Miniatures make a big differenceBaltimore's Ronald...

HOME FRONT

November 14, 1999|By Karol V. Menzie | Karol V. Menzie,Sun Staff

Miniatures make a big difference

Baltimore's Ronald McDonald House, which provides homes away from home for families who have children being treated for cancer, will benefit from some of the sales of Department 56 collectibles and giftware this season. The company produces miniature houses and other decorative items, including the Dickens Village series.

There are two new pieces being introduced: a lighted piece honoring the dropping of the New Year's ball in Times Square ($185); and an ornament featuring the first Ronald McDonald House, in Philadelphia ($16.95). Some of the proceeds from the Times Tower piece and the House That Love Built ornament will benefit the nearest Ronald McDonald House.

There are also three new gift sets, which include a lighted village piece with accessories, including snow. This year there are three-dimensional scenes inside the structures, illustrating holiday memories. The new sets go with the Dickens Village, Santa's Visiting Center and the Original Snow Village; suggested retail price is $65.

A number of retailers in the Baltimore-Annapolis area will be offering the new Department 56 items, including the Hecht Co., Watson's Garden Center and Melissa's Hallmark. To find the retailer closest to you, call 800-LIT-TOWN, or visit www. department56.com.

Keeping track of things

Registering a gift list is always fun for a bride and groom. Now Pier 1 has added a high-tech twist: a hand-held scanner that keeps track of items chosen and the number of them desired. Besides linens, glassware and tableware, couples can choose a hammock, candles, a wicker chest or any of the store's other home-furnishing accessories. The system immediately registers items purchased, and the list can be updated or altered at any time. While most lists are made by couples getting married, the registry can be used for any gift-giving occasion, including anniversaries, housewarmings and other occasions.

The registry is available in more than 750 stores nationwide. For the one nearest you, call 800-447-4371, or visit www.pier1.com.

EVENTS:

* ZYZYX!, the art and giftware store in the Festival at Woodholme, 1809 Reisters-town Road, will be exhibiting the work of internationally known Israeli artists who work in painting, jewelry, stone and glass and ceramics. The show opens with a free reception from 6 p.m. to 8 p.m. Thursday and runs through Sunday. Friday, Saturday and Sunday, painter Ilan Hasson will be visiting the store to meet customers and discuss his work. Hasson's subjects include images from Israel's landscape, and themes from the Old Testament and other Jewish texts in a colorful "naive" style (right). Store hours are 10 a.m. to 6 p.m. Monday to Saturday (Thursdays until 7 p.m.) and 11 a.m. to 5 p.m. Sunday.
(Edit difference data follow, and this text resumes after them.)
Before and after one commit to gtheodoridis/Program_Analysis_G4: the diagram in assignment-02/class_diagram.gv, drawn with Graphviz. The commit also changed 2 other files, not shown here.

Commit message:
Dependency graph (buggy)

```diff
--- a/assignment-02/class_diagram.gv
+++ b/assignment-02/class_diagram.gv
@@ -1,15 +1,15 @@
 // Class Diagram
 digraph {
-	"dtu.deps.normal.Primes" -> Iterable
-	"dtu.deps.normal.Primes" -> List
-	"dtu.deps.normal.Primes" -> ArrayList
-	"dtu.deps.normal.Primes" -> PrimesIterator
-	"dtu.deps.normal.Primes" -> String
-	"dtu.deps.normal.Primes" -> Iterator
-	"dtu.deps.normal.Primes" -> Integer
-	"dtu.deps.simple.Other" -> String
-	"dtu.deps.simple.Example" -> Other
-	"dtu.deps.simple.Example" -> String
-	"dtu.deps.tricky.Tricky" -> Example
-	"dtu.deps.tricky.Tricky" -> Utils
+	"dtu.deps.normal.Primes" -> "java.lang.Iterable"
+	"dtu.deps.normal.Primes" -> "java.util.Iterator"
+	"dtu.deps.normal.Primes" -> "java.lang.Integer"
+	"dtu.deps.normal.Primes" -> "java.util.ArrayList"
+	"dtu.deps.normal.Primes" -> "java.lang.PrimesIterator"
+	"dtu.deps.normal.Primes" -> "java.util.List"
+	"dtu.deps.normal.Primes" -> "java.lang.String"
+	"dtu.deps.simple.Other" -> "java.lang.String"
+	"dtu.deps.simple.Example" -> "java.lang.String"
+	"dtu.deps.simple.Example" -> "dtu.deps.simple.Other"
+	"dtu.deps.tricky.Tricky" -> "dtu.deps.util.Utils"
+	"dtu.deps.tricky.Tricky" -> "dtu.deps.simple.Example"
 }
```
For more information, call 410-486-9785.

* The holiday open house at Historic Savage Mill continues from 11 a.m. to 6 p.m. today, with a parade of holiday trees, decorations and shops filled with gift ideas. To find the antiques and specialty shop complex, take Exit 38A off Interstate 95 to state Route 1 and follow the signs. For more information, call 410-792-2820.

* More than 80 craftspeople will offer their wares at Friends School's Holly Fest from 10 a.m. to 3 p.m. Saturday in the school's gymnasium. Jewelry, pottery and wooden toys will be among the items available. Admission is $5. The school is at 5114 N. Charles St. For more information, call 410-435-2800.

Steel and nature

Meyda Tiffany, a decorative lamp company based in Yorkville, N.Y., is celebrating its 25th anniversary by introducing the Old Forge Collection, an array of hand-forged steel products from table lamps and towel racks to fireplace screens and bookends. Prices range from about $20 to about $350.

Meyda Tiffany began with, and still specializes in, designs by Louis Comfort Tiffany, a painter and glass artist who was the son of the founder of Tiffany & Co., the New York jewelry store. Tiffany developed the opalescent glass that forever gave his name to a distinctive style of lighting. Prices of other items from Meyda Tiffany (no connection with the jewelry store) are about $30 to $2,000, with most in the $300-$800 range.

Three area retail dealers of Meyda Tiffany products are Jones Lighting in Towson (410-828-1010), The Lamp Shoppe in Bel Air (410-569-0776) and Westwood Lamp & Shade in Sykesville (410-781-4848). For other dealers or more information, call 800-222-4009, or visit the Web site at www.meydatiffany.com.

Home Front welcomes interesting home and garden news. Please send suggestions to Karol V. Menzie, Home Front, The Sun, 501 N. Calvert St., Baltimore, Md. 21278, or fax to 410-783-2519. Information must be received at least four weeks in advance to be considered.

Baltimore Sun Articles
|
|
|
Please note the green-lined linked article text has been applied commercially without any involvement from our newsroom editors, reporters or any other editorial staff.